Mr Boswell was criticised after he took an £18,000 interest-free loan which he received as a result of his job as a contract manager.

There is no suggestion Mr Boswell has done anything illegal but he has admitted the arrangement and said it was “common practice” in his previous industry.

However, Mr Boswell has now been reported to the commissioner, Kathyrn Hudson, over claims he failed to declare his roles as a company director – a potentially serious breach of House of Commons regulations.

The House of Commons register of interests exists to allow members to disclose financial interests outside their parliamentary work

Rules state that MPs must disclose any companies in which they have shareholdings above 15 per cent. Official records from Companies House show that Mr Boswell is the sole director or Johnston Ltd. His register of interests entry does not 
mention the company. The 
complaint was sent to the commissioner by Paul McGarry, a Liberal Democrat candidate for Central Scotland in next year’s Holyrood elections.

Ms Hudson will now decide whether to launch an inquiry into the complaint.

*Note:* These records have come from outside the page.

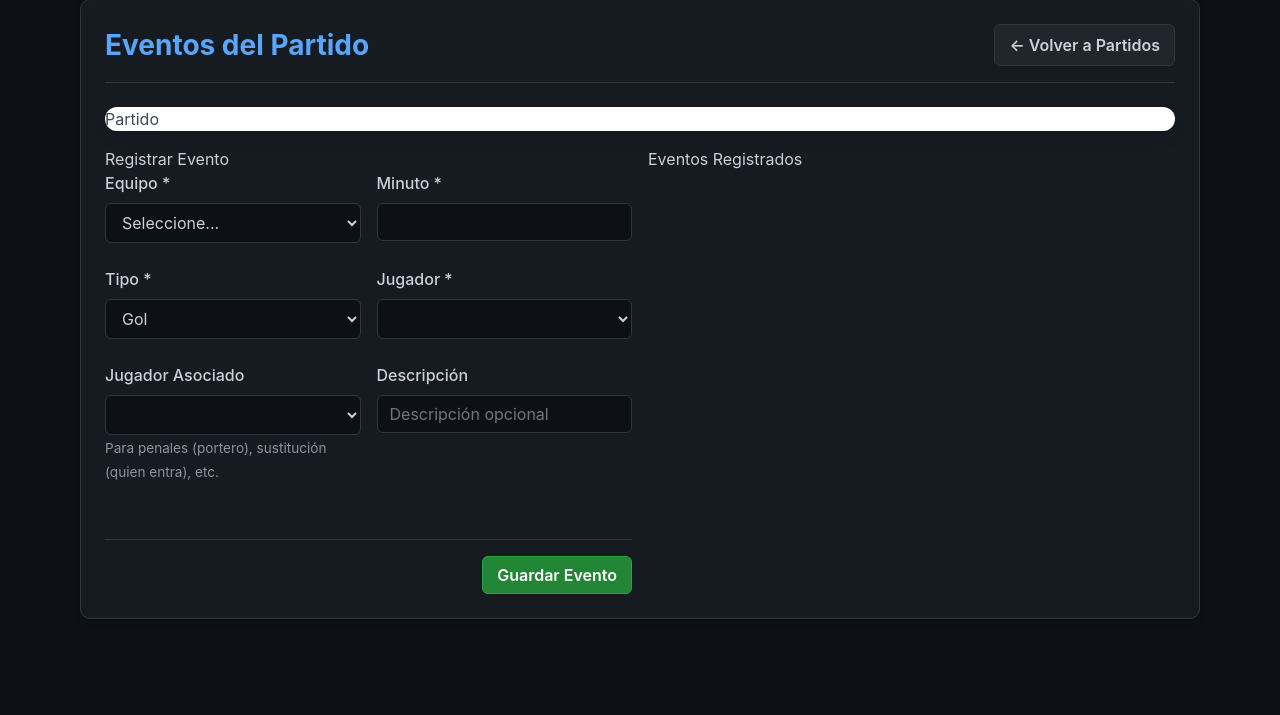
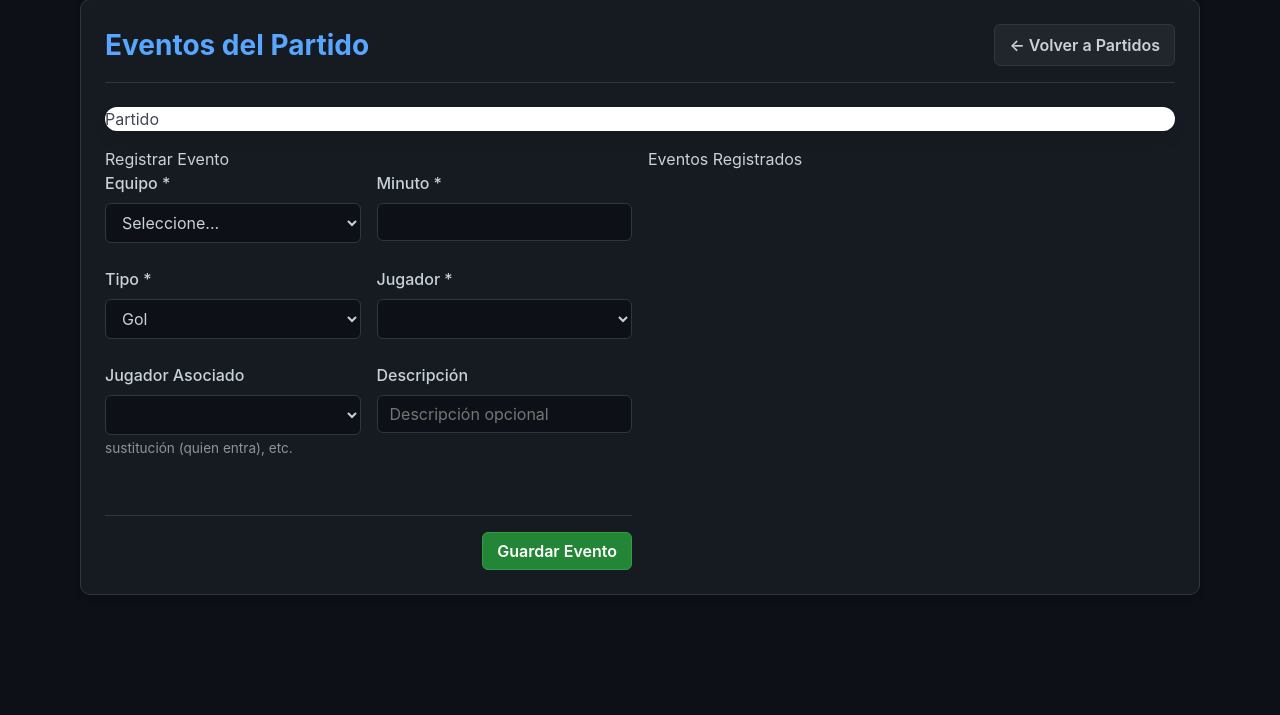
Before and after one commit to stiven89p/GolAGol, a FastAPI app: template templates/admin/eventos.html in a window 1280 px wide. Shown: the part 90-805 px from the top of the page. Run offline with FastAPI, Linux system fonts and the light colour scheme; the template is opened without the code that fills it, so the values that code supplies are empty.

Commit message:
Corrección de ayuda en el formulario de eventos

```diff
--- a/templates/admin/eventos.html
+++ b/templates/admin/eventos.html
@@ -57,7 +57,7 @@
           <div class="form-group">
             <label for="jugador_asociado_id">Jugador Asociado</label>
             <select id="jugador_asociado_id" name="jugador_asociado_id"></select>
-            <small class="hint">Para penales (portero), sustitución (quien entra), etc.</small>
+            <small class="hint">sustitución (quien entra), etc.</small>
           </div>
           <div class="form-group" style="flex:1;">
             <label for="descripcion">Descripción</label>
```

If an inquiry is launched and finds that there has been a breach of the rules, the MP could face sanctions ranging from having to apologise to the House, to being suspended from the Commons or even expelled.

First Minister Nicola Sturgeon has come under growing pressure to condemn Mr Boswell after she said tax avoidance was “awful” and “despicable” earlier this year.

Scottish Labour MSP James Kelly called on the First Minister to publicly criticise Mr Boswell, SNP MP for Coatbridge, Chryston and Bellshill.

Mr Kelly said: “These are serious allegations and the SNP must look into this as a matter of urgency. If politicians are saying one thing in public you would expect them to be living up to it in private. Nicola Sturgeon branded tax avoidance obscene, immoral and despicable. She called for a zero tolerance approach in Scotland.”

Scottish Liberal Democrat peer Jeremy Purvis called for the parliamentary commissioner to investigate what he said “appears to be a clear breach of the code of conduct” by Mr Boswell.

He said: “The First Minister has previously said that we must be “unequivocal about how obscene and immoral and downright wrong” it is to avoid tax. The First Minister cannot remain silent over these allegations.

“People will think that her words on tax avoidance were utterly meaningless unless she acts.

“It also seems that Mr Boswell has failed to register his business interest with the House of Commons, and failed to declare that financial interest in debates.”

An SNP spokesman said: “Phil Boswell has declared 
all interests in line with the rules, including all relevant income.”